Consumer Protection

Critical Product Safety and Consumer Protection Legislation Passed by Senate Commerce, Science, & Transportation Committee

Full Senate Must Now Pass These Important Bills

Washington, D.C. — Today the U.S. Senate Commerce, Science, and Transportation Committee passed three significant consumer protection bills: the STURDY Act, Reese’s Law, and the Consumer Protection Remedies Act of 2022.

The Stop Tip-overs of Unstable, Risky Dressers on Youth Act (STURDY) is significant legislation, first introduced in the House in 2016 that would direct the U.S. Consumer Product Safety Commission (CPSC) to create and finalize a mandatory stability standard to help prevent tip-over incidents involving dressers and other clothing storage furniture.

Reese’s Law, named after 18-month-old Reese Hamsmith, who died in 2020 after ingesting a button cell battery, would direct the  CPSC to create mandatory safety standards to prevent the accidental ingestion of button batteries in children by: creating performance standards to require the compartments of consumer products containing button cell or coin batteries to be secure to prevent access by children six years old or younger; and by requiring visible, clear, instructive warning labels.

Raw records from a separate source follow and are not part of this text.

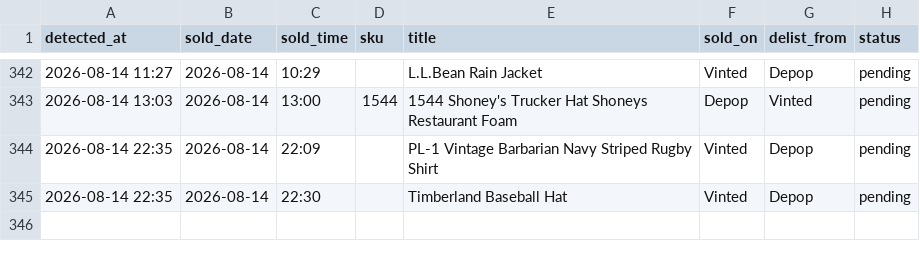
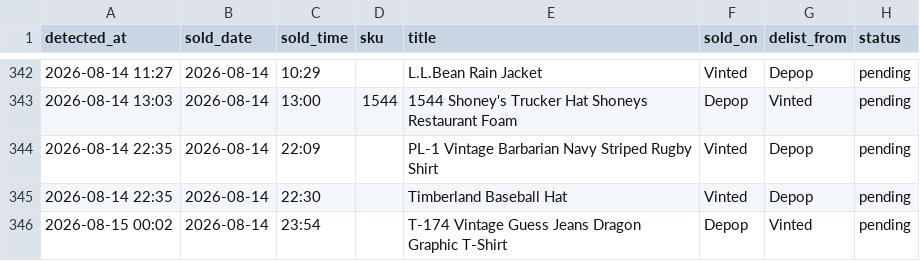
Before and after one commit to notanotherwholesale-sudo/fm-sales-tracker, a CSV file: delist_queue.csv, drawn as a sheet; only a part is shown, gaps mark what is left out; the diff names each change by its address in the sheet, - before the commit and + after, or states it on an @@ line.

Commit message:
data: 2026-08-14 23:02 run

```diff
--- a/delist_queue.csv
+++ b/delist_queue.csv
+row 346: 2026-08-15 00:02 | 2026-08-14 | 23:54 |  | T-174 Vintage Guess Jeans Dragon Graphic T-Shirt | Depop | Vinted | pending
```
Also changed, not shown: fm_sales.csv, 1 other file.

Consumer Protection Remedies Act of 2022 is vital legislation that would restore the Federal Trade Commission’s (FTC) authority to return funds to defrauded and deceived consumers, and deter wrongdoers with threat of restitution, injunctions, and removal of their ill-gotten gains.

“We appreciate the extensive work of parents, pediatricians, consumer organizations and other stakeholder organizations in reaching this important milestone of the passage of the STURDY Act and of Reese’s Law,” stated Rachel Weintraub. “These product safety bills will make furniture more stable and products containing button cell batteries more secure. These bills will save lives and we urge the Senate to quickly pass them.”

“The FTC is charged with protecting consumers from fraud and deception, but after a recent Supreme Court case, it lost its most effective tool to combat unfair, deceptive, and fraudulent practices,” said Rachel Gittleman, Financial Services Outreach Manager. “The Senate must pass the Consumer Protection Remedies Act to restore the FTC’s authority to return ill-gotten funds to defrauded and scammed consumers.”

“Congressional action is necessary to restore this critical tool to the FTC,” said Erin Witte, Director of Consumer Protection. “We urge the Senate to pass the Consumer Protection Remedies Act so that the FTC can return to its important work of putting money back in the hands of defrauded consumers.”

Rachel Weintraub
Rachel Gittleman
Erin Witte